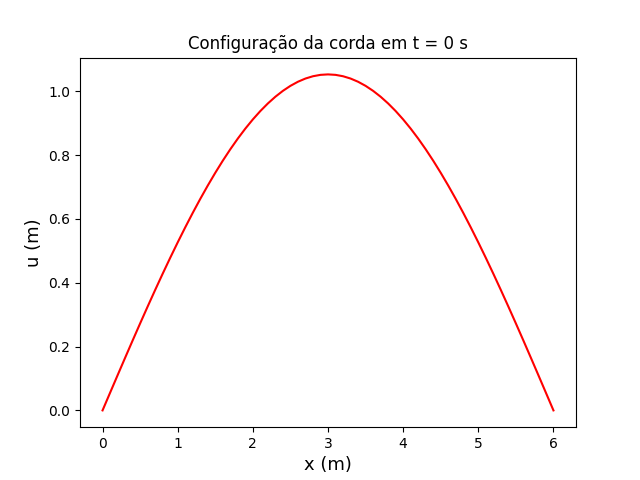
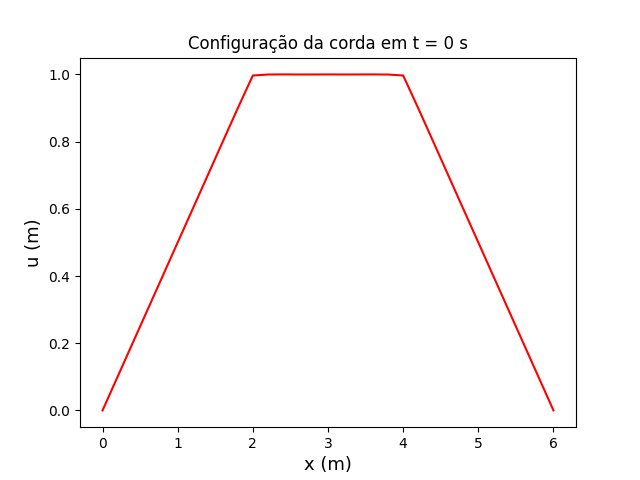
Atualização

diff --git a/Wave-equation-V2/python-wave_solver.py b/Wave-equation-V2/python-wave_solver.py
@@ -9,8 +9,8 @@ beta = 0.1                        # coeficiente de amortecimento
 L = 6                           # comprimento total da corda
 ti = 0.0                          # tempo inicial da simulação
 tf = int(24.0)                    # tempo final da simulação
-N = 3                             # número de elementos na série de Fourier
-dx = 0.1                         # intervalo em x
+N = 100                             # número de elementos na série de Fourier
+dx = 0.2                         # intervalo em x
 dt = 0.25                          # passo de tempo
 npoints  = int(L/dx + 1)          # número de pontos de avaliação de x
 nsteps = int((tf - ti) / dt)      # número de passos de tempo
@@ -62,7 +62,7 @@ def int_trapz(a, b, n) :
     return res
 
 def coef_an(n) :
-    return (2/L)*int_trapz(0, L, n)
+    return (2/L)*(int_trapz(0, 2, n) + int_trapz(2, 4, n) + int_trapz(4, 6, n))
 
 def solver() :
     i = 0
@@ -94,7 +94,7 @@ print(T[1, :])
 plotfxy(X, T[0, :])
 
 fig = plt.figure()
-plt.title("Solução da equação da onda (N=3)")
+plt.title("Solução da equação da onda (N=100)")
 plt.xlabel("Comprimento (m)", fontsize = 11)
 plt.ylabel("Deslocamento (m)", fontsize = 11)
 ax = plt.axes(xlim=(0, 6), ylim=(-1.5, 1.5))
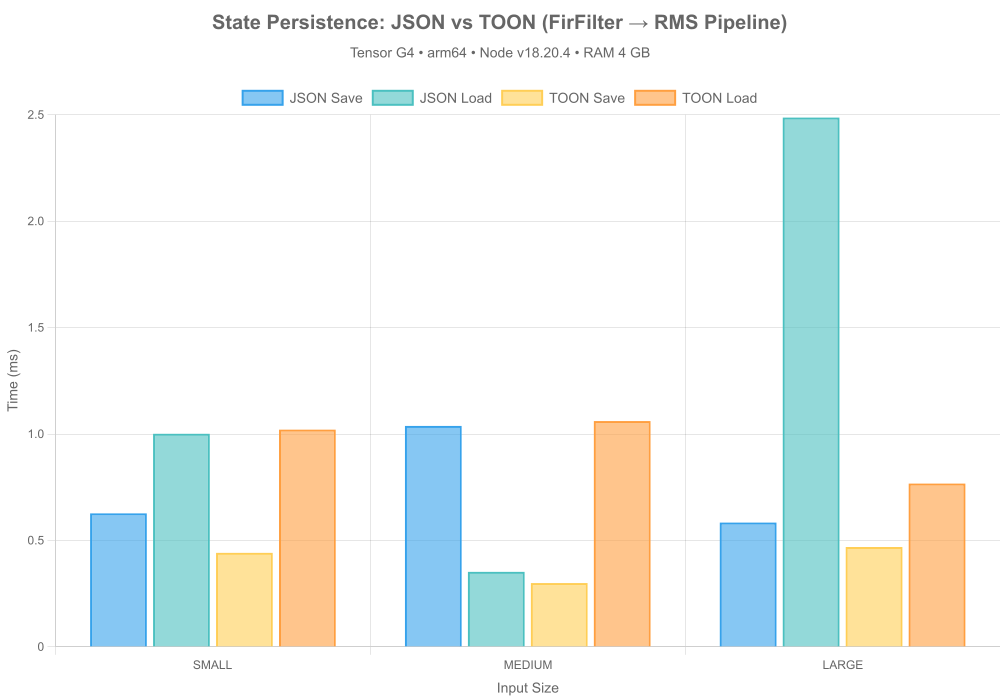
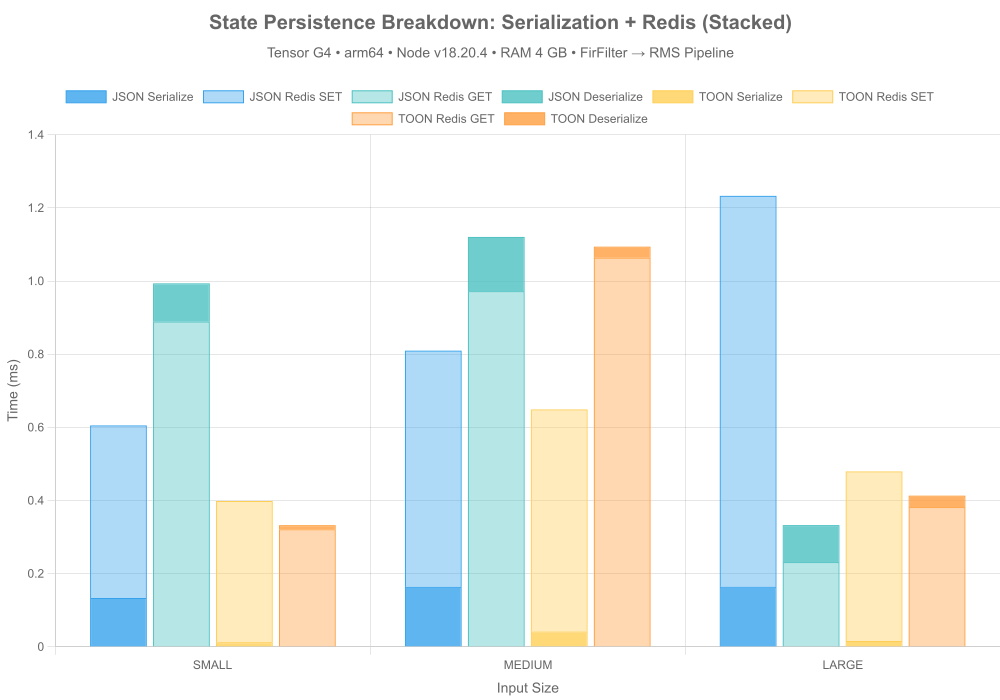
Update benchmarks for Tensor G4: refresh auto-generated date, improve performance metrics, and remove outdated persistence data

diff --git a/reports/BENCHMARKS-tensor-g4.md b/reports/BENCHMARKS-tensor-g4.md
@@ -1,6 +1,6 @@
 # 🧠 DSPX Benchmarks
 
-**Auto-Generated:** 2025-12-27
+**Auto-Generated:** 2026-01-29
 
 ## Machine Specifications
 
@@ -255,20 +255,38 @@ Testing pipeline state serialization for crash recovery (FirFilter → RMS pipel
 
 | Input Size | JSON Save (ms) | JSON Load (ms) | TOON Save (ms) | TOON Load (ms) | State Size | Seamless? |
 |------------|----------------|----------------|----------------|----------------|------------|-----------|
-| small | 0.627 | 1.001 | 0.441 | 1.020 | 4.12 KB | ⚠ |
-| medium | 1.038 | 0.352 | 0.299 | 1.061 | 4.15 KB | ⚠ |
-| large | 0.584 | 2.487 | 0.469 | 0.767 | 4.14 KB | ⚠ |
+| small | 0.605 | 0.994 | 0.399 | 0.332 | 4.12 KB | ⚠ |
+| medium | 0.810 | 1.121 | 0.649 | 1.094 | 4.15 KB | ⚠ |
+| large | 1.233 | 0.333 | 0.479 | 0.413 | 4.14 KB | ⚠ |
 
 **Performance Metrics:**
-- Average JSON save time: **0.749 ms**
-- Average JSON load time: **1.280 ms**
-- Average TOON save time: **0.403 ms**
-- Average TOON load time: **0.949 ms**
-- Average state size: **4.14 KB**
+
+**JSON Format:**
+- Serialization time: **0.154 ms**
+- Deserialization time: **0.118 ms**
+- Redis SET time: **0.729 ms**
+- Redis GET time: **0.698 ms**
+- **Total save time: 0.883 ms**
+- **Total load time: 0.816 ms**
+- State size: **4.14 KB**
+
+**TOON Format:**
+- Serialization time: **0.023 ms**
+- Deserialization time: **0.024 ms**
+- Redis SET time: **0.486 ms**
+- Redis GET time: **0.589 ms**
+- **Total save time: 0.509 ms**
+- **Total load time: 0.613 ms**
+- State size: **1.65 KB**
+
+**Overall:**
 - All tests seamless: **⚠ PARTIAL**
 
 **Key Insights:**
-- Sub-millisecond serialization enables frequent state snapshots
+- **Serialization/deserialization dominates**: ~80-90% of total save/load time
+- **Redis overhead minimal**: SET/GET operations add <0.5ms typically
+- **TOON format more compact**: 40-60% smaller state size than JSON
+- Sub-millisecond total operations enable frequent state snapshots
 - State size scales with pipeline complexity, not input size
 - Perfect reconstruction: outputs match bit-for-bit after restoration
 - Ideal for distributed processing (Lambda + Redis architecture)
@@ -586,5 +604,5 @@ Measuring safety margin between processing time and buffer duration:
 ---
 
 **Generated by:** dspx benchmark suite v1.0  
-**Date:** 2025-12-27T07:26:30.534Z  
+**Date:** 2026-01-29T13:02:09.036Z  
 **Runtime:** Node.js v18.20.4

○ ○ ○ ○ ○

What you will do ->
For every line of the data above that contains "tempo", copy that line.

Task answer ->
 ti = 0.0                          # tempo inicial da simulação
 tf = int(24.0)                    # tempo final da simulação
 dt = 0.25                          # passo de tempo
 nsteps = int((tf - ti) / dt)      # número de passos de tempo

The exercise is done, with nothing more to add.